WHAT TO DO:
Keep every line in which "etiquette" occurs and drop the rest of the data.
── SUPPLIED ENTRIES
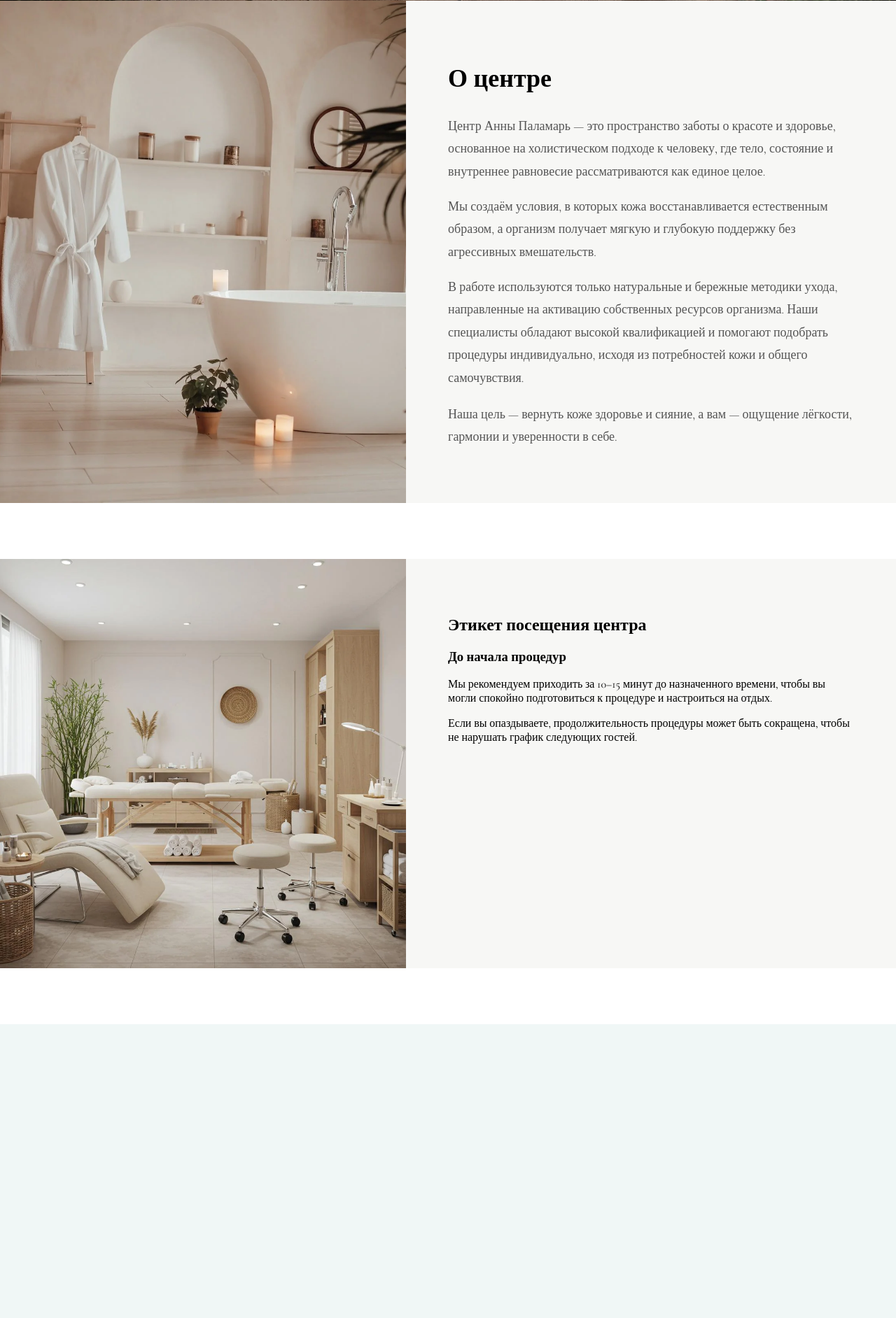
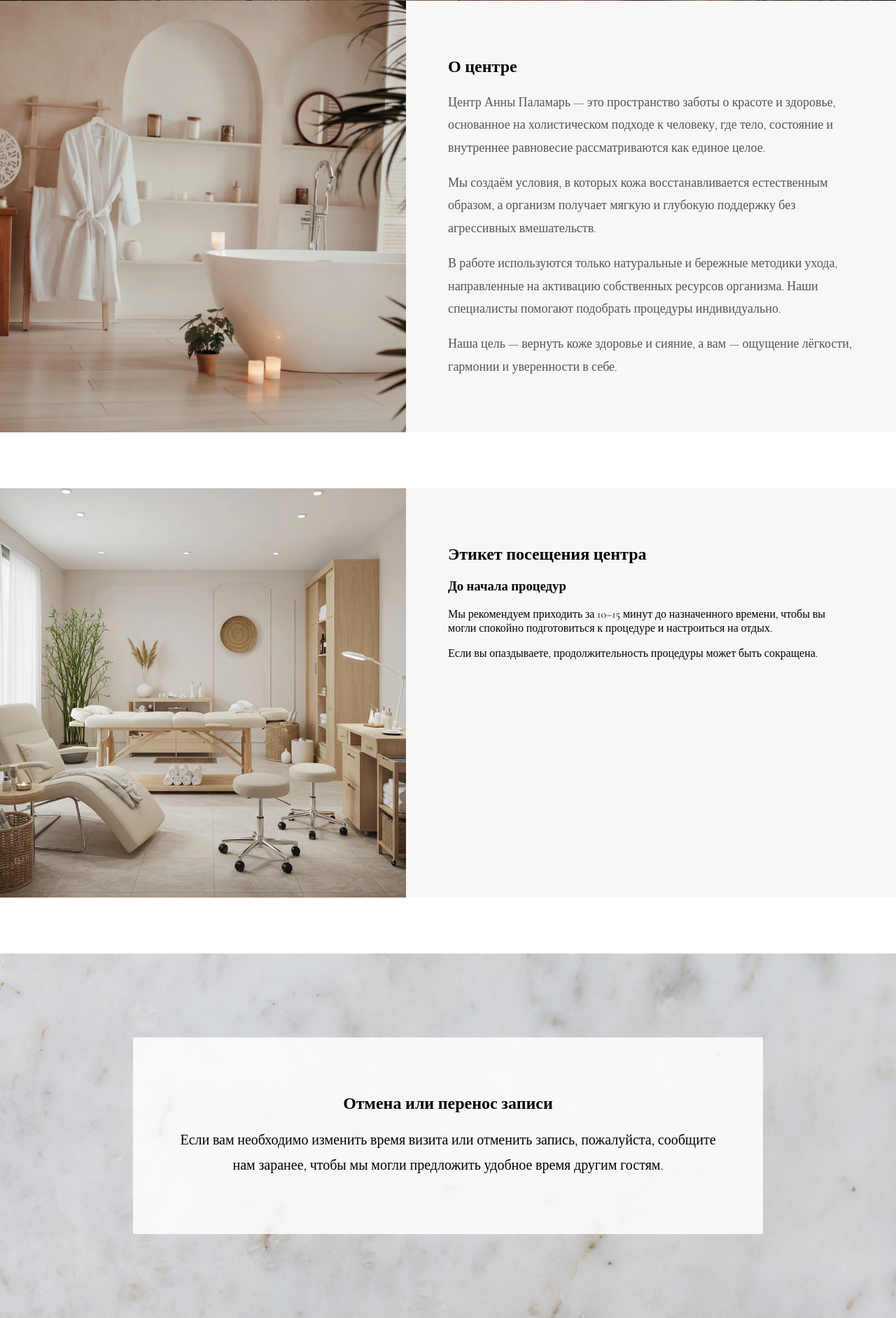
Before and after one commit to Sigmaboyyyt/spa-site, a Flask app: page / in a window 1280 px wide. Shown: the part 1279-3163 px from the top of the page at 70% size. Before the commit the page ends 2743 px from the top, so only its background shows below. Run offline with Flask 3, Linux system fonts and the light colour scheme.

Commit message:
add policy textured block full

```diff
--- a/static/style.css
+++ b/static/style.css
@@ -22,14 +22,8 @@ body {
     color: white;
 }
 
-.brand-title {
-    font-size: 56px;
-    letter-spacing: 6px;
-}
-
-.brand-subtitle {
-    font-size: 20px;
-}
+.brand-title { font-size: 56px; letter-spacing: 6px; }
+.brand-subtitle { font-size: 20px; }
 
 /* КНОПКА */
 
@@ -48,13 +42,11 @@ body {
 
 .about-split {
     display: flex;
-    margin-bottom: 80px;   /* ← воздух между блоками */
+    margin-bottom: 80px;
 }
 
 .about-image,
-.about-content {
-    flex: 1;
-}
+.about-content { flex: 1; }
 
 .about-image img {
     width: 100%;
@@ -67,30 +59,23 @@ body {
     background: #f7f7f5;
 }
 
-.about-content h2 { font-size: 36px; }
-
 .about-content p {
     font-size: 18px;
     line-height: 1.8;
     color: #555;
 }
 
-.about-accent {
-    margin-top: 20px;
-    font-size: 20px;
-}
+.about-accent { font-size: 20px; }
 
 /* ЭТИКЕТ */
 
 .etiquette-split {
     display: flex;
-    margin-bottom: 80px;   /* ← воздух между блоками */
+    margin-bottom: 80px;
 }
 
 .etiquette-image,
-.etiquette-content {
-    flex: 1;
-}
+.etiquette-content { flex: 1; }
 
 .etiquette-image img {
     width: 100%;
@@ -103,10 +88,29 @@ body {
     background: #f7f7f5;
 }
 
-/* MOBILE — пополам и меньше отступ */
+/* POLICY С ТЕКСТУРОЙ */
+
+.policy {
+    background: url('/static/images/policy-bg.jpg') center/cover no-repeat;
+    padding: 120px 20px;
+}
+
+.policy-content {
+    max-width: 900px;
+    margin: auto;
+    text-align: center;
+    background: rgba(255,255,255,0.85);
+    padding: 60px;
+}
+
+.policy-content p {
+    font-size: 20px;
+    line-height: 1.8;
+}
+
+/* MOBILE */
 
 @media (max-width: 768px) {
-
     .about-split,
     .etiquette-split {
         flex-direction: row;
@@ -118,8 +122,7 @@ body {
         padding: 20px;
     }
 
-    .about-content p,
-    .etiquette-content p {
-        font-size: 13px;
+    .policy-content {
+        padding: 30px 20px;
     }
 }
--- a/templates/index.html
+++ b/templates/index.html
@@ -24,7 +24,6 @@
 
 <!-- О ЦЕНТРЕ 50/50 -->
 <section class="about-split" id="about">
-
     <div class="about-image">
         <img src="{{ url_for('static', filename='images/about.jpg') }}">
     </div>
@@ -46,8 +45,7 @@
         <p>
             В работе используются только натуральные и бережные методики ухода,
             направленные на активацию собственных ресурсов организма. Наши специалисты
-            обладают высокой квалификацией и помогают подобрать процедуры индивидуально,
-            исходя из потребностей кожи и общего самочувствия.
+            помогают подобрать процедуры индивидуально.
         </p>
 
         <p class="about-accent">
@@ -55,12 +53,10 @@
             гармонии и уверенности в себе.
         </p>
     </div>
-
 </section>
 
 <!-- ЭТИКЕТ 50/50 -->
 <section class="etiquette-split">
-
     <div class="etiquette-image">
         <img src="{{ url_for('static', filename='images/etiquette.jpg') }}">
     </div>
@@ -75,11 +71,22 @@
         </p>
 
         <p>
-            Если вы опаздываете, продолжительность процедуры может быть сокращена,
-            чтобы не нарушать график следующих гостей.
+            Если вы опаздываете, продолжительность процедуры может быть сокращена.
         </p>
     </div>
+</section>
 
+<!-- ОТМЕНА И ПЕРЕНОС -->
+<section class="policy">
+    <div class="policy-content">
+        <h2>Отмена или перенос записи</h2>
+
+        <p>
+            Если вам необходимо изменить время визита или отменить запись,
+            пожалуйста, сообщите нам заранее, чтобы мы могли предложить
+            удобное время другим гостям.
+        </p>
+    </div>
 </section>
 
 </body>
```
Also changed, not shown: static/images/policy-bg.jpg (added).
────
ANSWER AREA:
 .etiquette-split {
 .etiquette-image,
-.etiquette-content {
+.etiquette-content { flex: 1; }
 .etiquette-image img {
     .etiquette-split {
-    .etiquette-content p {
 <section class="etiquette-split">
     <div class="etiquette-image">
         <img src="{{ url_for('static', filename='images/etiquette.jpg') }}">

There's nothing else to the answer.